We eat the flowers and seed-heads mainly in salads or omelettes.
All alliums contain chemical compounds which have anti-inflammatory, anti-oxidant and cholesterol lowering properties.
Basil (Ocimum basilicum)
Depending on the type, the flowers are either white, pink, or purple.

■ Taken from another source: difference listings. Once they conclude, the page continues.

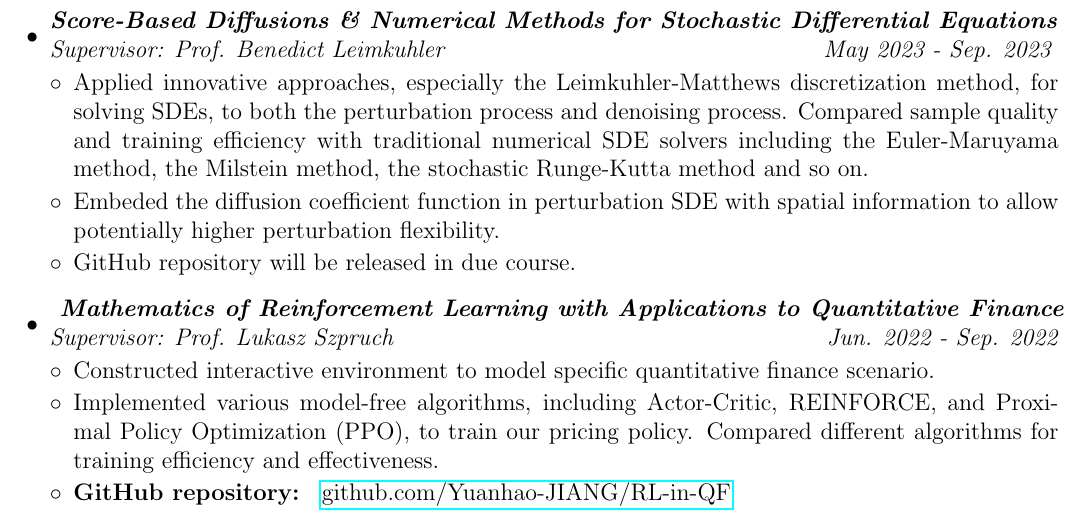
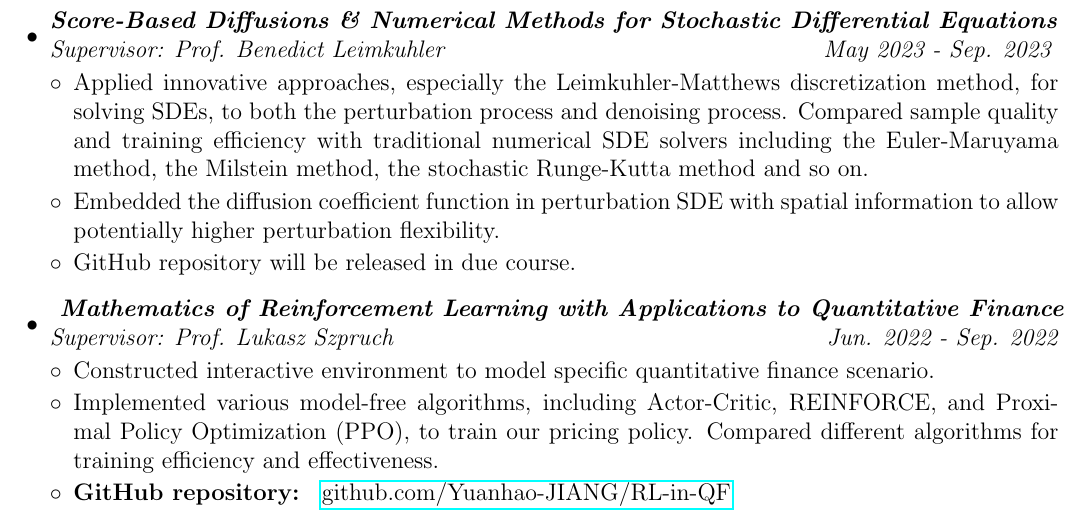
Before and after one commit to Yuanhao-JIANG/CV, a LaTeX CV (CV.tex): part of page 1 of 2, cut so that both start at the same text. Compiled offline with pdfLaTeX.

Commit message:
correct typo

```diff
--- a/CV.tex
+++ b/CV.tex
@@ -138,7 +138,7 @@
             quality and training efficiency with traditional numerical SDE
             solvers including the Euler-Maruyama method, the Milstein method,
         the stochastic Runge-Kutta method and so on.}
-        \resumeSectionSubItmI{Embeded the diffusion coefficient function in
+        \resumeSectionSubItmI{Embedded the diffusion coefficient function in
             perturbation SDE with spatial information to allow potentially
         higher perturbation flexibility.}
         \resumeSectionSubItmI{GitHub repository will be released in due course.}
```
Also changed, not shown: CV_US.tex (+1 -1 lines), CV.pdf, CV_US.pdf.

The flavor of the basil flower is milder, but similar to the leaves of the same plant.
We sprinkle them over salad and to flavor olive oil (blending olive oil and basil flowers and pouring over fresh tomato salad).
Sage (Salvia officinalis)
Sage edible flowers have a subtler sage taste than the leaves and can be used in salads and as a garnish.
We use the blue/purple flowers with beans, corn dishes, sauteed or stuffed mushrooms, or pesto sauce.
Lavender (Lavandula angustifolia)
Lavender has a sweet, floral flavor, with a hint of lemon.
Flowers look beautiful and taste good in a glass of champagne, with chocolate cake, or as a garnish for sorbets or ice creams.
We use lavender mainly to flavor teas and salad dressings.
(Lavender is also one of our favorite mediterranean bee plants)
Courgette, Pumpkin and Squash (Cucurbita cvs)
These delicious edible flowers can be eaten raw, on pizza, in a tomato sauce, battered and fried, stuffed with cooked rice, cheese, nuts or meat or used to make a delicious soup.
Use male flowers once the females are pollinated so you don’t reduce your yield.
I’d love to learn from you…
What mediterranean edible flowers grow in your own garden or food forest.